Copy every line from the records that holds the word "ipynb".
#### SUPPLIED DATA
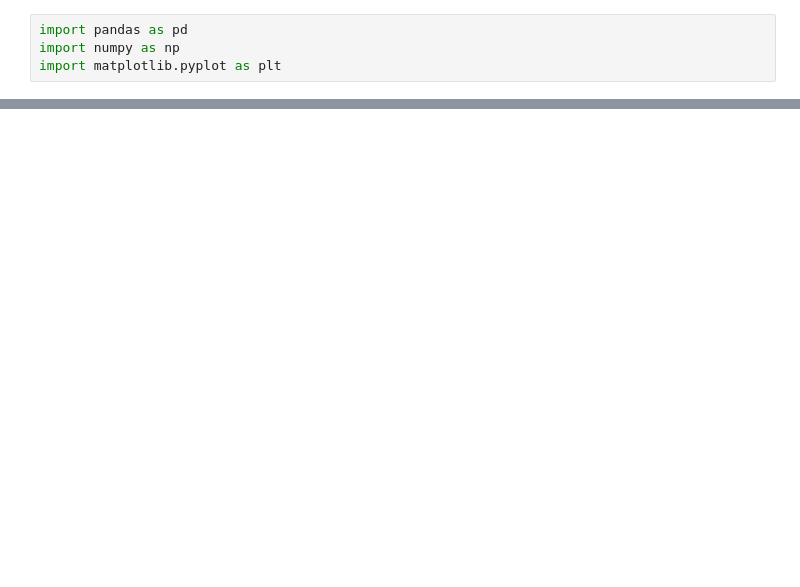
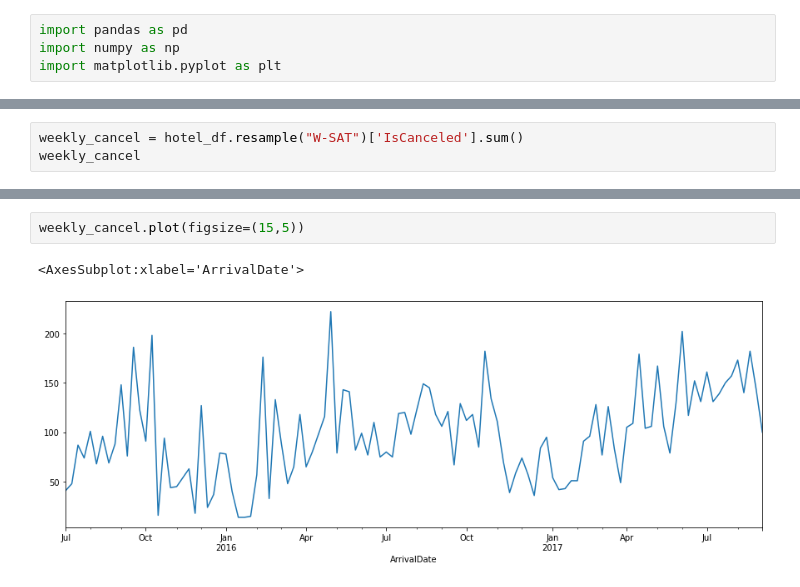
Before and after one commit to voitt95/Personal_Projects, a Jupyter notebook: hotel_cancelation/EDA.ipynb, the cells around one changed output, grey strips where cells are left out. Drawn from its saved outputs; the diff is of its cells as text; blank space fills up the shorter version.

```diff
--- a/hotel_cancelation/EDA.ipynb
+++ b/hotel_cancelation/EDA.ipynb
@@ -40,0 +49,3 @@ hotel_df.groupby("Date(Year and Week Number)")["IsCanceled"].sum().to_frame()
+# %%
+weekly_cancel = hotel_df.resample("W-SAT")['IsCanceled'].sum()
+weekly_cancel
@@ -40,0 +66,5 @@ hotel_df.groupby("Date(Year and Week Number)")["IsCanceled"].sum().to_frame()
+# %%
+weekly_cancel.plot(figsize=(15,5))
+# %% [output]
+<AxesSubplot:xlabel='ArrivalDate'>
+[figure, added]
```
Also changed, not shown: parts of 17 cells of this notebook.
########
• WRITTEN SOLUTION:
Before and after one commit to voitt95/Personal_Projects, a Jupyter notebook: hotel_cancelation/EDA.ipynb, the cells around one changed output, grey strips where cells are left out. Drawn from its saved outputs; the diff is of its cells as text; blank space fills up the shorter version.
--- a/hotel_cancelation/EDA.ipynb
+++ b/hotel_cancelation/EDA.ipynb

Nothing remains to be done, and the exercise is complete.